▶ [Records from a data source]
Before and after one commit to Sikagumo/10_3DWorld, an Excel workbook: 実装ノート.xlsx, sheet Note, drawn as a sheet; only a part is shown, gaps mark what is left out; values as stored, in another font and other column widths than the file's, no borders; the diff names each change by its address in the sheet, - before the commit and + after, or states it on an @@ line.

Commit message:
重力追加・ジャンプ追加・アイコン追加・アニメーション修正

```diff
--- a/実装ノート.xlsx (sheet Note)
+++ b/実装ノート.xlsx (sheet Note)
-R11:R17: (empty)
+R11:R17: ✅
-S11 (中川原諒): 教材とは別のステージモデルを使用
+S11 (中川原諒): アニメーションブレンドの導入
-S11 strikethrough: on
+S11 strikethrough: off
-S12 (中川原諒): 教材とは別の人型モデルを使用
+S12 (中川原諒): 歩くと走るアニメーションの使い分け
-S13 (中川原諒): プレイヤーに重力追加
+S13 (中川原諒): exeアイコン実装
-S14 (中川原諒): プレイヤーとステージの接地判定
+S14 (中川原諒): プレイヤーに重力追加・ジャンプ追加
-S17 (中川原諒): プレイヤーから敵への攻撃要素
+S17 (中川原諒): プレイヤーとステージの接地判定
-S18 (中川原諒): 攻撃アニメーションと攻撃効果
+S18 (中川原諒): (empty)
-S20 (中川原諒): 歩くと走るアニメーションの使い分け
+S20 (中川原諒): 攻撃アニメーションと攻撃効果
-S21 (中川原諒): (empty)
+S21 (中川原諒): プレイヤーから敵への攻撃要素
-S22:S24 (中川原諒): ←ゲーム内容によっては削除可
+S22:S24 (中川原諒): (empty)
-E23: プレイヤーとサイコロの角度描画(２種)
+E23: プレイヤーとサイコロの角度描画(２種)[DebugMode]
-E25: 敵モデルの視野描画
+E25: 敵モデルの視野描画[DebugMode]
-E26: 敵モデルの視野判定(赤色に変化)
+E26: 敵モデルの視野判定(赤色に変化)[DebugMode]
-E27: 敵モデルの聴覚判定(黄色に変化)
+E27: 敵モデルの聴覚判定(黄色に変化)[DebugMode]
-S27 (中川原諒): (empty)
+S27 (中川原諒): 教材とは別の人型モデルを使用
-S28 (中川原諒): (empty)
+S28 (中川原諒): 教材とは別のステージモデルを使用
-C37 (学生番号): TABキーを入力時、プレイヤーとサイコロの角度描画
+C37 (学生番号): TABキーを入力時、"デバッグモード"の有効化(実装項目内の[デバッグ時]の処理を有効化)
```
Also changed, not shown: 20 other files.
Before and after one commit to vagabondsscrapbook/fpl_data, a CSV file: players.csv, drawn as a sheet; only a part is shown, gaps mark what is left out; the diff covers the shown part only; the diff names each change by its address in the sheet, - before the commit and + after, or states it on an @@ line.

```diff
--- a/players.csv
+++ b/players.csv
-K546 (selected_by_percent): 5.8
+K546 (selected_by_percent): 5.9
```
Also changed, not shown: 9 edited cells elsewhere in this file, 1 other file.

▶ [What you should do]
Each line of the data should be given back exactly.

▶ [Response below]
Before and after one commit to Sikagumo/10_3DWorld, an Excel workbook: 実装ノート.xlsx, sheet Note, drawn as a sheet; only a part is shown, gaps mark what is left out; values as stored, in another font and other column widths than the file's, no borders; the diff names each change by its address in the sheet, - before the commit and + after, or states it on an @@ line.

Commit message:
重力追加・ジャンプ追加・アイコン追加・アニメーション修正

```diff
--- a/実装ノート.xlsx (sheet Note)
+++ b/実装ノート.xlsx (sheet Note)
-R11:R17: (empty)
+R11:R17: ✅
-S11 (中川原諒): 教材とは別のステージモデルを使用
+S11 (中川原諒): アニメーションブレンドの導入
-S11 strikethrough: on
+S11 strikethrough: off
-S12 (中川原諒): 教材とは別の人型モデルを使用
+S12 (中川原諒): 歩くと走るアニメーションの使い分け
-S13 (中川原諒): プレイヤーに重力追加
+S13 (中川原諒): exeアイコン実装
-S14 (中川原諒): プレイヤーとステージの接地判定
+S14 (中川原諒): プレイヤーに重力追加・ジャンプ追加
-S17 (中川原諒): プレイヤーから敵への攻撃要素
+S17 (中川原諒): プレイヤーとステージの接地判定
-S18 (中川原諒): 攻撃アニメーションと攻撃効果
+S18 (中川原諒): (empty)
-S20 (中川原諒): 歩くと走るアニメーションの使い分け
+S20 (中川原諒): 攻撃アニメーションと攻撃効果
-S21 (中川原諒): (empty)
+S21 (中川原諒): プレイヤーから敵への攻撃要素
-S22:S24 (中川原諒): ←ゲーム内容によっては削除可
+S22:S24 (中川原諒): (empty)
-E23: プレイヤーとサイコロの角度描画(２種)
+E23: プレイヤーとサイコロの角度描画(２種)[DebugMode]
-E25: 敵モデルの視野描画
+E25: 敵モデルの視野描画[DebugMode]
-E26: 敵モデルの視野判定(赤色に変化)
+E26: 敵モデルの視野判定(赤色に変化)[DebugMode]
-E27: 敵モデルの聴覚判定(黄色に変化)
+E27: 敵モデルの聴覚判定(黄色に変化)[DebugMode]
-S27 (中川原諒): (empty)
+S27 (中川原諒): 教材とは別の人型モデルを使用
-S28 (中川原諒): (empty)
+S28 (中川原諒): 教材とは別のステージモデルを使用
-C37 (学生番号): TABキーを入力時、プレイヤーとサイコロの角度描画
+C37 (学生番号): TABキーを入力時、"デバッグモード"の有効化(実装項目内の[デバッグ時]の処理を有効化)
```
Also changed, not shown: 20 other files.
Before and after one commit to vagabondsscrapbook/fpl_data, a CSV file: players.csv, drawn as a sheet; only a part is shown, gaps mark what is left out; the diff covers the shown part only; the diff names each change by its address in the sheet, - before the commit and + after, or states it on an @@ line.

```diff
--- a/players.csv
+++ b/players.csv
-K546 (selected_by_percent): 5.8
+K546 (selected_by_percent): 5.9
```
Also changed, not shown: 9 edited cells elsewhere in this file, 1 other file.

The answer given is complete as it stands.